Almost 200 people were exposed to the novel coronavirus during a Mother’s Day church service held against government orders in Butte County, California. Local officials announced that someone who attended Palermo Bible Family Church on May 10 tested positive for COVID-19 the next day. Now the 180-plus attendees are being advised to self-quarantine—and are being presented as an example of what can happen if reopening is rushed.
Pastor Defends Decision to Gather
In a now-deleted Facebook post, Pastor Mike Jacobsen says he decided to have in-person worship on Mother’s Day after being “kept out of our church for seven weeks and away from our church family.” He says the person who later tested positive was asymptomatic that Sunday but woke up feeling ill the next day. That individual is now in isolation at home.
“I would never with knowledge put anyone in [harm’s] way,” Jacobsen writes. “I am fully aware that some people may not understand that it is essential for our church to be together in community.” The church’s services are online-only until further notice.
Health officials notified all the May 10 worshipers about their possible exposure and are working to provide testing for them. Under California’s stay-at-home orders, in-person religious services aren’t yet allowed. Earlier in May, a federal judge ruled that Gov. Gavin Newsom has the authority to prohibit church gatherings during the pandemic to safeguard public health.
Gatherings Can Cause ‘major setback’
Butte County health officials say the church’s decision to violate restrictions “comes at a cost of many hours and a financial burden to respond effectively to slow or stop the spread of COVID-19.” Initially, the church wasn’t named.
Public health director Danette York says, “At this time, organizations that hold in-person services or gatherings are putting the health and safety of their congregations, the general public, and our local ability to open up at great risk.” She adds, “Moving too quickly through the reopening process can cause a major setback and could require us to revert back to more restrictive measures.”
Butte county is one of 22 California counties that had been permitted to reopen more businesses, but gatherings of any size—including religious gatherings—remain off-limits. So far, the state has had about 78,800 coronavirus cases and 3,200 deaths. During “stage three,” the next phase of California’s reopening plan, some gatherings may be possible.
Lockdown orders continue to face legal challenges throughout America. In North Carolina Saturday, a judge ruled that indoor church services could temporarily resume without limits. The Rev. Ron Baity of Return America filed the lawsuit, saying it was wrong to let retailers but not churches reopen at 50 percent capacity. “There was one standard for the church and another standard for the funeral home, another standard for businesses and the malls, etc., and it wasn’t right,” says Baity, pastor of Berean Baptist Church in Winston-Salem.
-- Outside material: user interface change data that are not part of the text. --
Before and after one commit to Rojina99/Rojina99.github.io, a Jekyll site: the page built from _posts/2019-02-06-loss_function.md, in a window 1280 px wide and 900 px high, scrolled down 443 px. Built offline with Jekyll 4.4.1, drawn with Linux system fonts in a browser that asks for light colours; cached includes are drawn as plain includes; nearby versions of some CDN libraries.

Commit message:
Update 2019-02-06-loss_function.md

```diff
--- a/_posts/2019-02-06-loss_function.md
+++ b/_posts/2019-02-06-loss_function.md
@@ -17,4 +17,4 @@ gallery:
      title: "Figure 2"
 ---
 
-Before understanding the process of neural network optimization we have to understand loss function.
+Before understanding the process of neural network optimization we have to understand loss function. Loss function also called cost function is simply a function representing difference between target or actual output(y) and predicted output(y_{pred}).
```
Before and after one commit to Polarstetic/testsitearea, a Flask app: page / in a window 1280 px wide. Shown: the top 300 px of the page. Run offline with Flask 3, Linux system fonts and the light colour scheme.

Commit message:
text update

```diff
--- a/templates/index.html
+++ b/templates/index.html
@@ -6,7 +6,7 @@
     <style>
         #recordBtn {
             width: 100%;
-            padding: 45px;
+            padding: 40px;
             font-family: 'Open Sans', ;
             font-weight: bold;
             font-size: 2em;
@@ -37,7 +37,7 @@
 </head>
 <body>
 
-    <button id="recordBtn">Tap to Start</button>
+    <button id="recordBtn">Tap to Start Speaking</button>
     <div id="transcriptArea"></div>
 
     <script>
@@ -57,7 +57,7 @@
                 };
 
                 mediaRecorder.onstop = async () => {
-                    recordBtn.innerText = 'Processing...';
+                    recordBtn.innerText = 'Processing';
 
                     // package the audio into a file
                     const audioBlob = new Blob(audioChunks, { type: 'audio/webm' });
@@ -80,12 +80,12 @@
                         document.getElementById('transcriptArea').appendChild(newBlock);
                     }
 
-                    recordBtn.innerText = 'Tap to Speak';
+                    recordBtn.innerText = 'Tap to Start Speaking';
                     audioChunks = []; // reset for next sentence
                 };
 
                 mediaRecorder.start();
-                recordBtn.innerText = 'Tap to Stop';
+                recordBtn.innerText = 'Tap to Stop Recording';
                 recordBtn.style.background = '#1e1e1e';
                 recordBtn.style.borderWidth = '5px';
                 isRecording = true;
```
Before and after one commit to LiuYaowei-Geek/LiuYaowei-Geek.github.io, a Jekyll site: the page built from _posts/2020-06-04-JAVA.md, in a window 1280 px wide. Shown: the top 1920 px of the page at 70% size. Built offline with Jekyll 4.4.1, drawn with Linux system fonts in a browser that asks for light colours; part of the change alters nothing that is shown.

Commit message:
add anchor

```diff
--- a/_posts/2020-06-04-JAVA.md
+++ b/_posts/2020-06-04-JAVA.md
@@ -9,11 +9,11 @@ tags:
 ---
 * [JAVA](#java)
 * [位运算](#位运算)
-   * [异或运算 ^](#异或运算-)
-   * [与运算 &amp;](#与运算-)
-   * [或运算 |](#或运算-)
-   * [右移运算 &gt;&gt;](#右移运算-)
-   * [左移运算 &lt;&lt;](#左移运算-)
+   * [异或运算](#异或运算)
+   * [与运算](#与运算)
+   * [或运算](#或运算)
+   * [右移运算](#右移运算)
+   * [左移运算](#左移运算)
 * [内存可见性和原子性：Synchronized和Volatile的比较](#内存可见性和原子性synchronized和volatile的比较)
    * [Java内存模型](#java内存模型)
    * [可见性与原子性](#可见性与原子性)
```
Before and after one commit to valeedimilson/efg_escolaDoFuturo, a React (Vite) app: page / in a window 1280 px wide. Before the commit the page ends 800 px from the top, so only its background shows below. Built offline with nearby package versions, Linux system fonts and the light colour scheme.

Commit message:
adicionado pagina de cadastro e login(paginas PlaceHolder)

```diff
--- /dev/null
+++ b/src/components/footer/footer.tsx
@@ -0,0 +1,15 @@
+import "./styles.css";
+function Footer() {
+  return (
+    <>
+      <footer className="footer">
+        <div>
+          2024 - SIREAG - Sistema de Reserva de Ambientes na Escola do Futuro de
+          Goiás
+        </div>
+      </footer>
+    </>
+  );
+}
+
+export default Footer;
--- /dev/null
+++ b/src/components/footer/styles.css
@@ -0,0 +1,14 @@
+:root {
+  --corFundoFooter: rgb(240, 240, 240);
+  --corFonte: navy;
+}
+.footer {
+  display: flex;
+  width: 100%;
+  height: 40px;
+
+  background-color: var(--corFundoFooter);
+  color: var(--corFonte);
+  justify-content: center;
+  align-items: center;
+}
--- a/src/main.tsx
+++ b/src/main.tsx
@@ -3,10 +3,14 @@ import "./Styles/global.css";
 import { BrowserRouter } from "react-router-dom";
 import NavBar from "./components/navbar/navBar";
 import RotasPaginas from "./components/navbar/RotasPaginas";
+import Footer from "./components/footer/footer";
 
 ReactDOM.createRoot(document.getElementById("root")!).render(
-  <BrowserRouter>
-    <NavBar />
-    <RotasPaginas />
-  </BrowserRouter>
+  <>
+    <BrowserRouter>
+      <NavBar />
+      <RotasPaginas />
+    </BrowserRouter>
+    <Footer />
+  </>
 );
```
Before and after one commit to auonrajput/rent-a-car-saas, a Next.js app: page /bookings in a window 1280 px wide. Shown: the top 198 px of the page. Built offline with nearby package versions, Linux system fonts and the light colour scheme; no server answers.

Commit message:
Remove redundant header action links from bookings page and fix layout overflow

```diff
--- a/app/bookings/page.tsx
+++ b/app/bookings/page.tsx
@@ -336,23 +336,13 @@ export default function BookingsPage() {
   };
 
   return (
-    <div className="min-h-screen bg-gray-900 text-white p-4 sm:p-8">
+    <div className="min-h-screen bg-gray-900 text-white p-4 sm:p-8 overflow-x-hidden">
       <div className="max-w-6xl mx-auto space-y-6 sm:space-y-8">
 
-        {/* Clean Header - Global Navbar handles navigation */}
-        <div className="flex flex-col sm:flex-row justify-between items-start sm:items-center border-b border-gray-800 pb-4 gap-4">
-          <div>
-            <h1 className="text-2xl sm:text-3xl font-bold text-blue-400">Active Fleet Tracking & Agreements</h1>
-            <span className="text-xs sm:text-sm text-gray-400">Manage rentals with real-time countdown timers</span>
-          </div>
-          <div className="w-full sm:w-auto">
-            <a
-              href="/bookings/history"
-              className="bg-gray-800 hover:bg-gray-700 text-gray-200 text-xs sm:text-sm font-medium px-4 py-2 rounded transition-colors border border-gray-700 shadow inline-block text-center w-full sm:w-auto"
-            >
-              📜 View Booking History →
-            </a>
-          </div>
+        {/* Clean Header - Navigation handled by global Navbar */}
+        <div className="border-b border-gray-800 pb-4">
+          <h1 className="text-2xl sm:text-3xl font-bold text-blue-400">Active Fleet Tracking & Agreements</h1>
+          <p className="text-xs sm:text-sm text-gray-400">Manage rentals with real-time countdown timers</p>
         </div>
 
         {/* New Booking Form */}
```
Gov. Roy Cooper says he won’t appeal the ruling but wants churches to be cautious. “We don’t want indoor meetings to become hotspots for the virus,” a spokesperson says, “and our health experts continue to warn that large groups sitting together for long periods of time are much more likely to cause the spread of COVID-19.”